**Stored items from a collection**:
====================
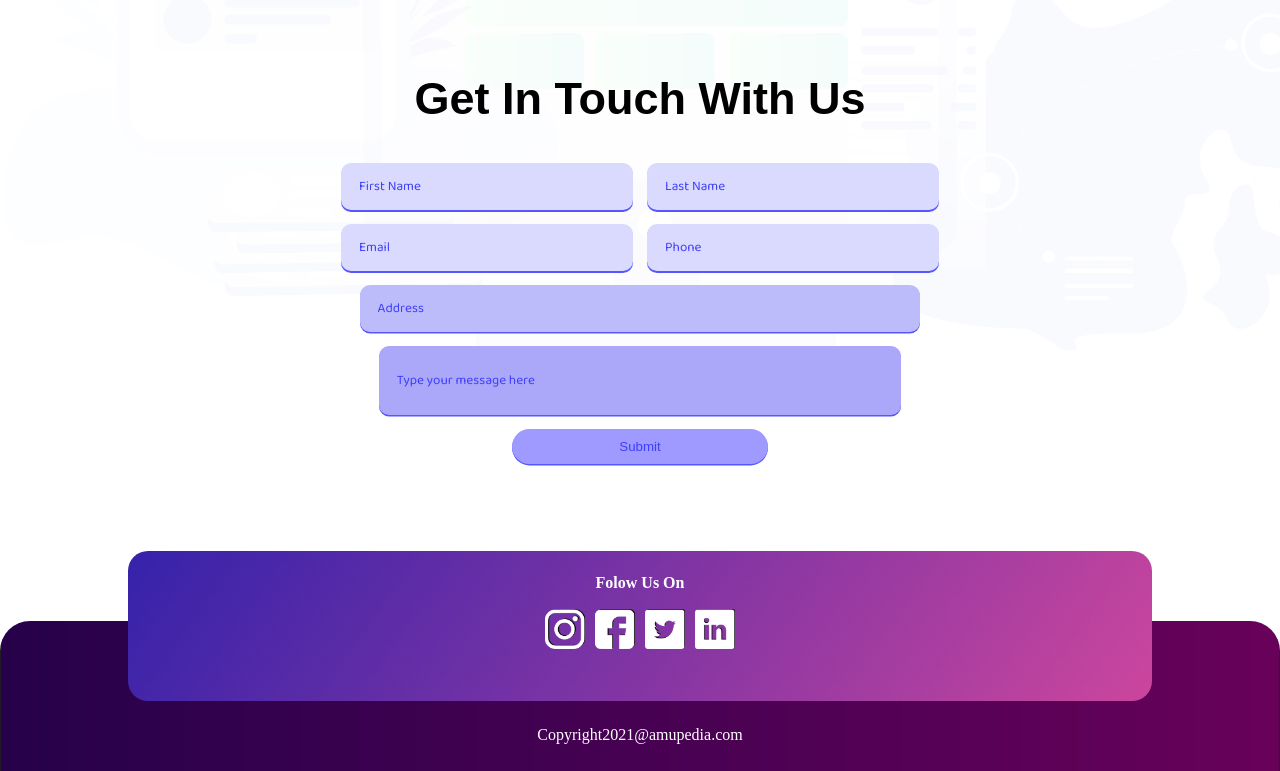
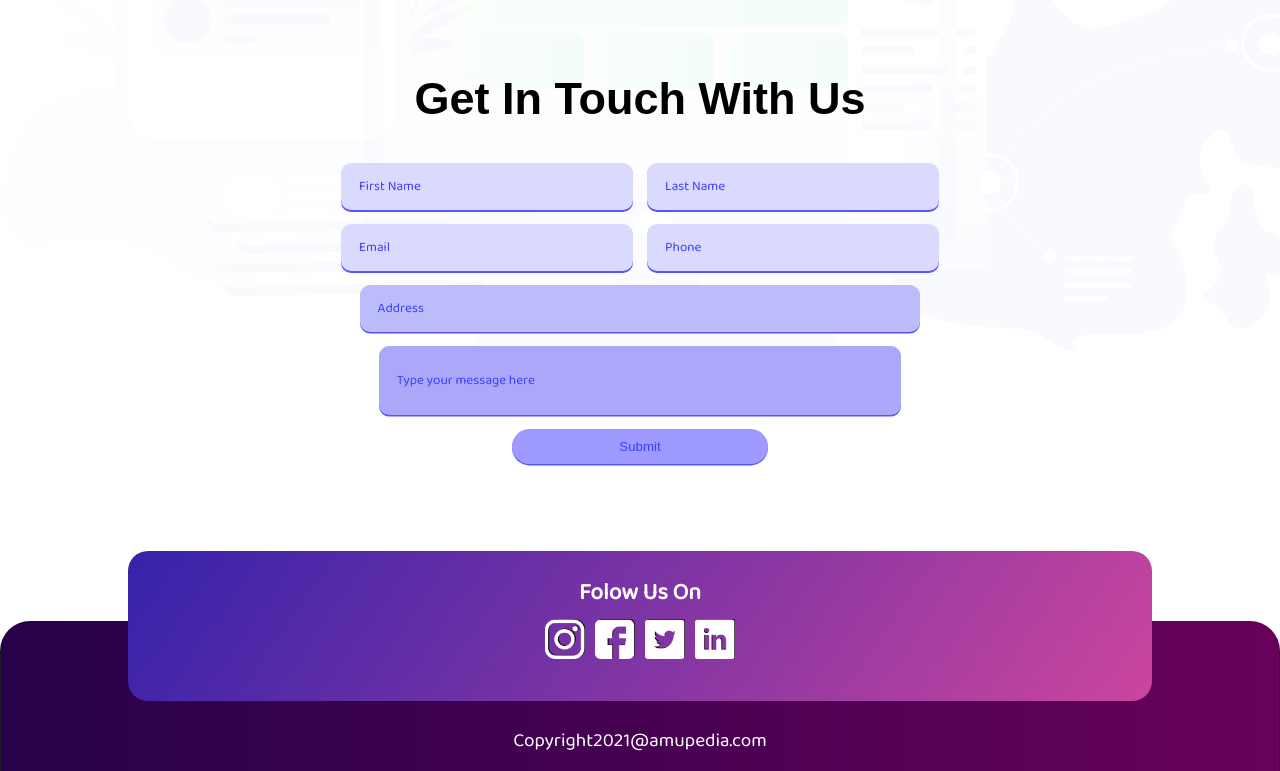
Before and after one commit to haider-malik/Amupedia, a plain HTML site: page Home/home.html in a window 1280 px wide. Shown: the part 2360-3131 px from the top of the page. Drawn offline with Linux system fonts and the light colour scheme; a web font is replaced by a local one.

Commit message:
Changed some footer css

```diff
--- a/Home/home.css
+++ b/Home/home.css
@@ -672,6 +672,8 @@ input:focus{
 /* Footer Styling  */
 /* background overlapping footer  */
 #above_bg{
+    font-family: 'Baloo Bhai 2';
+    font-size: 23px;
     background: url('images/footer_bacg.jpeg') no-repeat center center/cover;
     z-index: 12;
     height: 150px;
@@ -697,7 +699,7 @@ input:focus{
     flex-wrap: wrap;
     justify-content: center;
     position: relative;
-    top: 40px;
+    top: 30px;
 }
 #icons div{
     width: 40px;
@@ -716,6 +718,8 @@ input:focus{
 }
 
 #ftbg p{
+    font-family: 'Baloo Bhai 2';
+    font-size: 19px;
     text-align: center;
     position: relative;
     top: 70%;
```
====================
**WHAT THE TASK ASKS**:
The answer must consist of the entries above, reproduced word for word, without any pictures.

**SOLUTION TO THIS EXERCISE**:
Before and after one commit to haider-malik/Amupedia, a plain HTML site: page Home/home.html in a window 1280 px wide. Shown: the part 2360-3131 px from the top of the page. Drawn offline with Linux system fonts and the light colour scheme; a web font is replaced by a local one.

Commit message:
Changed some footer css

```diff
--- a/Home/home.css
+++ b/Home/home.css
@@ -672,6 +672,8 @@ input:focus{
 /* Footer Styling  */
 /* background overlapping footer  */
 #above_bg{
+    font-family: 'Baloo Bhai 2';
+    font-size: 23px;
     background: url('images/footer_bacg.jpeg') no-repeat center center/cover;
     z-index: 12;
     height: 150px;
@@ -697,7 +699,7 @@ input:focus{
     flex-wrap: wrap;
     justify-content: center;
     position: relative;
-    top: 40px;
+    top: 30px;
 }
 #icons div{
     width: 40px;
@@ -716,6 +718,8 @@ input:focus{
 }
 
 #ftbg p{
+    font-family: 'Baloo Bhai 2';
+    font-size: 19px;
     text-align: center;
     position: relative;
     top: 70%;
```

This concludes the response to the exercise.